What the task asks: As you look over the data below, please find each line where the word "settings" appears, then copy it.

Information provided:
• • • • • • •
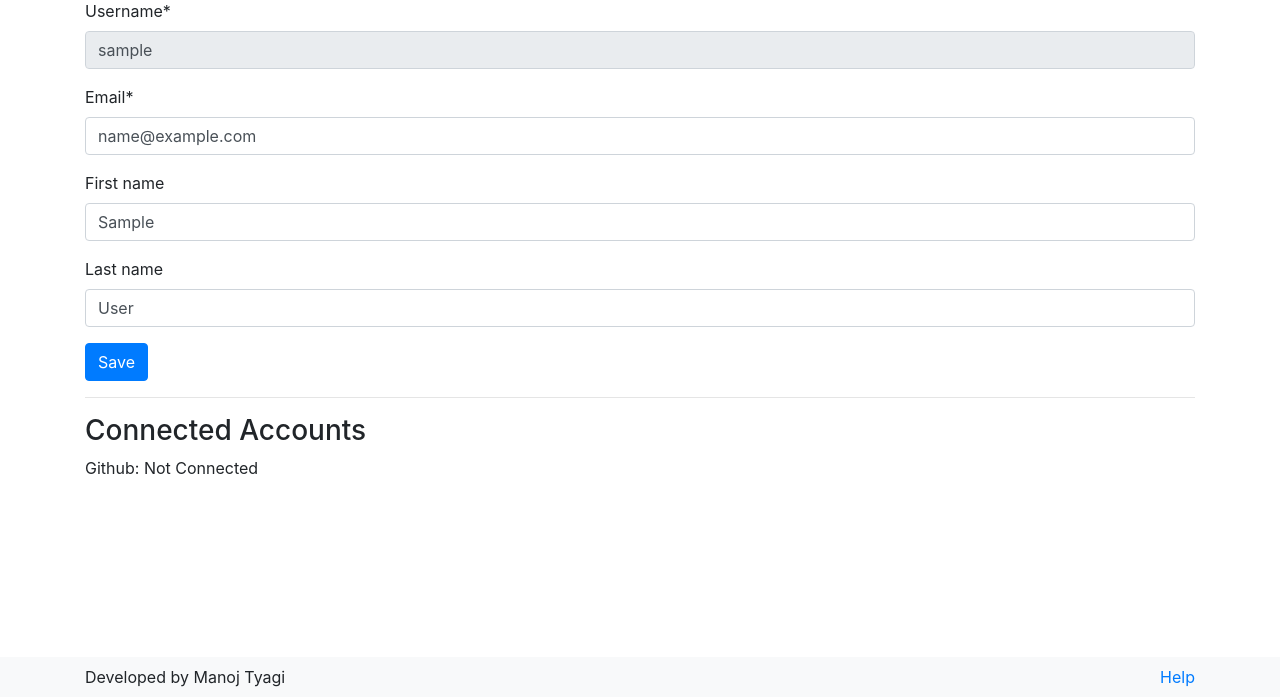
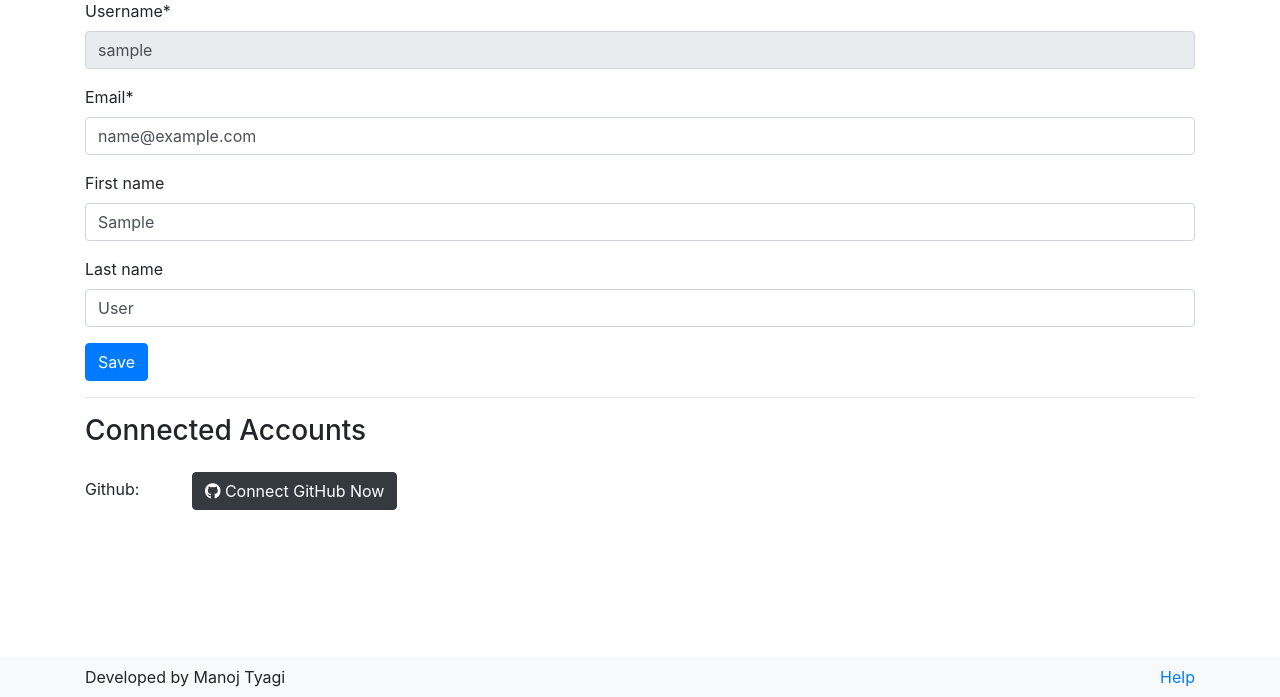
Before and after one commit to thewolfcommander/apigator, a Django app: page /accounts/my_account/ in a window 1280 px wide. Shown: the part 103-800 px from the top of the page. Run offline with Django 4.2, Linux system fonts and the light colour scheme; the visitor is signed in with stand-in values (Sample User, id 1); some libraries are stand-ins or nearby versions.

Commit message:
Internal Github connection done

```diff
--- a/accounts/urls.py
+++ b/accounts/urls.py
@@ -1,12 +1,17 @@
 from django.urls import path
 
 from . import views
+from .api import views as api_views
 
 app_name = 'accounts'
 
 urlpatterns = [
     path("logout/", views.LogoutView.as_view(), name="logout"),
     path("login/", views.UserLoginView.as_view(), name="login"),
+    path('connect-github/', views.ConnectGithubView.as_view(), name='connect_github'),
     path('my_account/', views.UserAccountUpdateView.as_view(), name='my_account'),
     path("register/", views.UserRegisterView.as_view(), name="register"),
+
+    # api views
+    path('api/v1/users_without_github/', api_views.UsersWithoutGithubView.as_view(), name='api_users_without_github'),
 ]
--- a/accounts/views.py
+++ b/accounts/views.py
@@ -53,3 +53,8 @@
         context = super().get_context_data(**kwargs)
         context['github_connected'] = SocialAccount.objects.filter(user=self.request.user, provider='github').exists()
         return context
+
+
+class ConnectGithubView(View):
+    def get(self, request):
+        return redirect('socialaccount_connections')  # This is the url name for the Django AllAuth connections view
--- a/apigator/settings.py
+++ b/apigator/settings.py
@@ -49,6 +49,7 @@ INSTALLED_APPS = [
     'allauth.socialaccount.providers.github',
     'crispy_forms',
     'crispy_bootstrap4',
+    'rest_framework',
 
     # my own apps
     'accounts',
--- a/templates/accounts/my_account.html
+++ b/templates/accounts/my_account.html
@@ -14,7 +14,9 @@
     {% if github_connected %}
         <p>Github: Connected</p>
     {% else %}
-        <p>Github: Not Connected</p>
+        <p class="mt-4">Github: <a href="{% url 'accounts:connect_github' %}" class="btn btn-dark ml-5">
+            <i class="fab fa-github"></i> Connect GitHub Now
+          </a></p>
     {% endif %}
 </div>
 {% endblock %}
```
Also changed, not shown: accounts/api/serializers.py (added, +14 -0 lines), accounts/api/views.py (added, +11 -0 lines), accounts/api/__init__.py (added).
• • • • • • •
Result of this task:
--- a/apigator/settings.py
+++ b/apigator/settings.py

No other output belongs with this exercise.